Complexity Theory: from butterfly wings to fairy rings
Progress in Human Geography / Progress in Physical Geography Resources
Please note the first three articles per chapter have been provided open access, all other links require journal subscription access which may be available through your university.
Dittmer, J. (2013) ‘Geopolitical assemblages and complexity’, Progress in Human Geography doi: 10.1177/0309132513501405
Gao, J. and Xia, Z.-G. (1996) ‘Fractals in physical geography’, Progress in Physical Geography 20 (2): 178‒91.
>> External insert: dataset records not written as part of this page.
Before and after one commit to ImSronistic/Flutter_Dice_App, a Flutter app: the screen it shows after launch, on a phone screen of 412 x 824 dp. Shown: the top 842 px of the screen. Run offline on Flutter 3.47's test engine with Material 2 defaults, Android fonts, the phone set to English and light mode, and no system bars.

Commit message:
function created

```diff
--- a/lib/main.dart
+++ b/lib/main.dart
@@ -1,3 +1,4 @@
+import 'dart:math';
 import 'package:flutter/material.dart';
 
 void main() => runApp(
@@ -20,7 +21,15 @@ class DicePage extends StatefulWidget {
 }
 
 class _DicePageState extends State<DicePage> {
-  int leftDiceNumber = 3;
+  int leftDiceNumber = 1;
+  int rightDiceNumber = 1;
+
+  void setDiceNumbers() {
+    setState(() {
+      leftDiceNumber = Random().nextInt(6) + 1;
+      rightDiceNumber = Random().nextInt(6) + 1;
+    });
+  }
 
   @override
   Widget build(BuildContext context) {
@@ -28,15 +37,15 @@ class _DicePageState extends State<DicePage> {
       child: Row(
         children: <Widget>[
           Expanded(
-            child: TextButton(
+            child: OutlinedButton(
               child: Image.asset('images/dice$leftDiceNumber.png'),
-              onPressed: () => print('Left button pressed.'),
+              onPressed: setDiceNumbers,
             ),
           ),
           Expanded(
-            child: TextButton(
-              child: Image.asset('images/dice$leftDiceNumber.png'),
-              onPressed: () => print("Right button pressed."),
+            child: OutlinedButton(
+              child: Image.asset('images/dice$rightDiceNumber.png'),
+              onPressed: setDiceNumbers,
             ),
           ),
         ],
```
Lau, S.S.S. and Lane, S.N. (2001) ‘Continuity and change in environmental systems: the case of shallow lake ecosystems’, Progress in Physical Geography 25 (2): 178‒202. doi: 10.1177/030913330102500202.
Phillips, J.D. (1995) ‘Self-organization and landscape evolution’, Progress in Physical Geography 19 (3): 309‒21. doi: 10.1177/030913339501900301.
Phillips, J.D. (2003) ‘Sources of nonlinearity and complexity in geomorphic systems’, Progress in Physical Geography 27 (1): 1‒23. doi: 10.1191/0309133303pp340ra.
Phillips, J.D. (2009) ‘Changes, perturbations, and responses in geomorphic systems’, Progress in Physical Geography 33 (1): 17‒30. doi: 10.1177/0309133309103889.
Article & notes for exercise(s)
Links for exercise 8-1 (Word)
Sun, J. and Southworth, J. (2013) ‘Remote sensing-based fractal analysis and scale dependence associated with forest fragmentation in an Amazon tri-national frontier’, Remote Sensing 5: 454‒72. doi: 10.3390/rs5020454. http://www.mdpi.com/2072-4292/5/2/454
Bar-Yam, R. (2011) About Complex Systems. New England Complex Systems Institute. Online at http://www.necsi.edu/guide/.
Frame, B; Mandelbrot, B & Neger, N (online) Fractal Geometry. Yale University. http://classes.yale.edu/fractals/
Google Earth coordinates:
Simply copy the coordinates and paste them directly into the search box in Google Earth. Note: you may need to zoom in or out to find the best view of the feature.
Fairy circles, Namib Rand Nature Reserve (as described by Tschinkel, 2013).
Go to: 24°59'54.18" S 15°56'33.37" E
Ridge-slough topography, central Everglade, Florida, UK (as described by Heffernan et al, 2013).
Go to: 26°07'20.30" N 80°43'27.65" W
(Note: you will probably need to zoom out a bit to see the patterned landscape properly).
Beach cusps, Melbourne Beach, Florida, US.
Go to: 28°03'54.90" N 80°33'15.62" W
Waimakariri River, New Zealand: 43°20'23.30" S 172°00'04.02" E
Hulahula River, Alaska: 69°05'27.95" N 144°37'28.87" W